Edit tracking data:
++++++++++

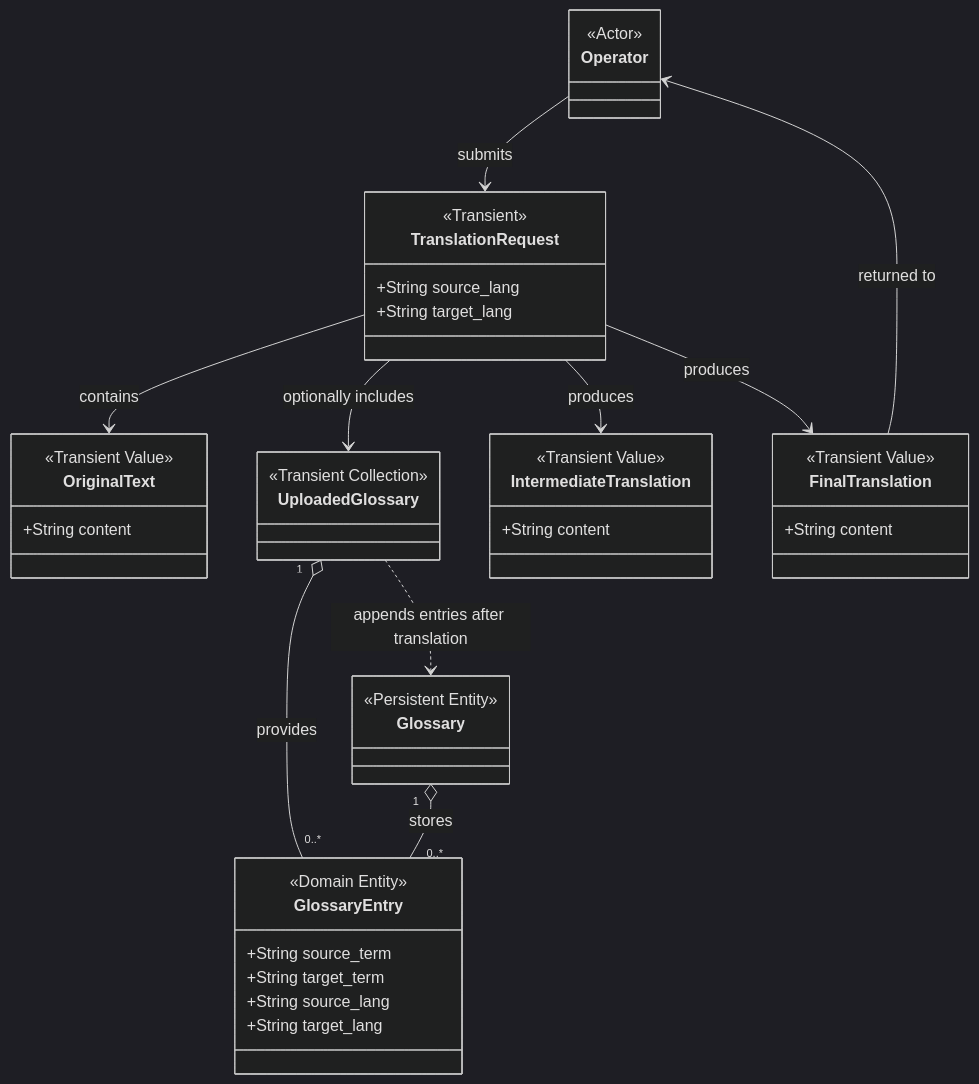
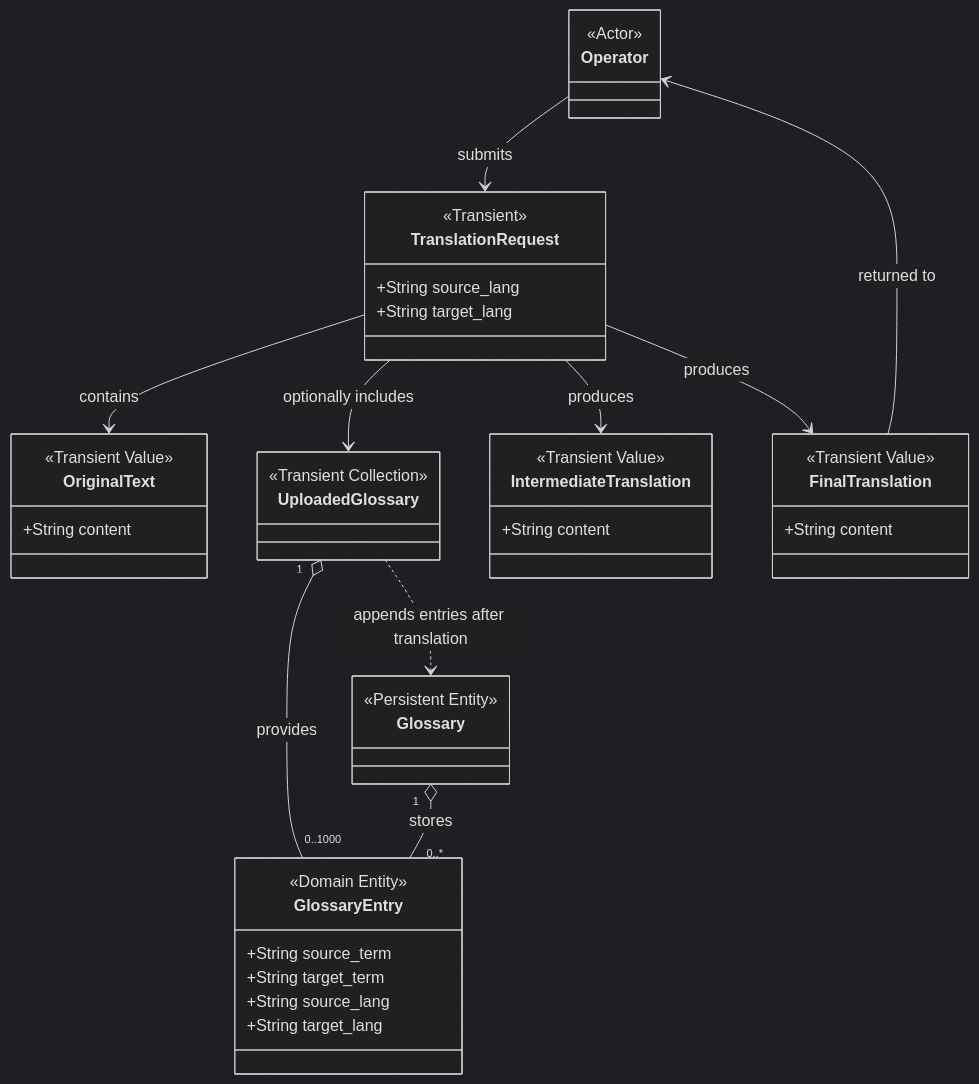
Before and after one commit to 1716964609/GMSv4: the diagram in docs/entity-model.md, drawn with Mermaid (dark theme). The commit also changed other lines of this file and 6 other files, not shown here.

Commit message:
feat(glossary): enforce 1000-entry upload limit

````diff
--- a/docs/entity-model.md
+++ b/docs/entity-model.md
@@ -50,61 +50,61 @@
 ```mermaid
 classDiagram
     direction TB
 
     class Operator {
         <<Actor>>
     }
 
     class TranslationRequest {
         <<Transient>>
         +String source_lang
         +String target_lang
     }
 
     class OriginalText {
         <<Transient Value>>
         +String content
     }
 
     class UploadedGlossary {
         <<Transient Collection>>
     }
 
     class Glossary {
         <<Persistent Entity>>
     }
 
     class GlossaryEntry {
         <<Domain Entity>>
         +String source_term
         +String target_term
         +String source_lang
         +String target_lang
     }
 
     class IntermediateTranslation {
         <<Transient Value>>
         +String content
     }
 
     class FinalTranslation {
         <<Transient Value>>
         +String content
     }
 
     Operator --> TranslationRequest : submits
 
     TranslationRequest --> OriginalText : contains
     TranslationRequest --> UploadedGlossary : optionally includes
 
-    UploadedGlossary "1" o-- "0..*" GlossaryEntry : provides
+    UploadedGlossary "1" o-- "0..1000" GlossaryEntry : provides
 
     Glossary "1" o-- "0..*" GlossaryEntry : stores
 
     TranslationRequest --> IntermediateTranslation : produces
     TranslationRequest --> FinalTranslation : produces
 
     UploadedGlossary ..> Glossary : appends entries after translation
 
     FinalTranslation --> Operator : returned to
 ```
````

++++++++++

Exercise prompt: Restate each entry word for word; pictures stay out of the copy.

Task answer:
Before and after one commit to 1716964609/GMSv4: the diagram in docs/entity-model.md, drawn with Mermaid (dark theme). The commit also changed other lines of this file and 6 other files, not shown here.

Commit message:
feat(glossary): enforce 1000-entry upload limit

````diff
--- a/docs/entity-model.md
+++ b/docs/entity-model.md
@@ -50,61 +50,61 @@
 ```mermaid
 classDiagram
     direction TB
 
     class Operator {
         <<Actor>>
     }
 
     class TranslationRequest {
         <<Transient>>
         +String source_lang
         +String target_lang
     }
 
     class OriginalText {
         <<Transient Value>>
         +String content
     }
 
     class UploadedGlossary {
         <<Transient Collection>>
     }
 
     class Glossary {
         <<Persistent Entity>>
     }
 
     class GlossaryEntry {
         <<Domain Entity>>
         +String source_term
         +String target_term
         +String source_lang
         +String target_lang
     }
 
     class IntermediateTranslation {
         <<Transient Value>>
         +String content
     }
 
     class FinalTranslation {
         <<Transient Value>>
         +String content
     }
 
     Operator --> TranslationRequest : submits
 
     TranslationRequest --> OriginalText : contains
     TranslationRequest --> UploadedGlossary : optionally includes
 
-    UploadedGlossary "1" o-- "0..*" GlossaryEntry : provides
+    UploadedGlossary "1" o-- "0..1000" GlossaryEntry : provides
 
     Glossary "1" o-- "0..*" GlossaryEntry : stores
 
     TranslationRequest --> IntermediateTranslation : produces
     TranslationRequest --> FinalTranslation : produces
 
     UploadedGlossary ..> Glossary : appends entries after translation
 
     FinalTranslation --> Operator : returned to
 ```
````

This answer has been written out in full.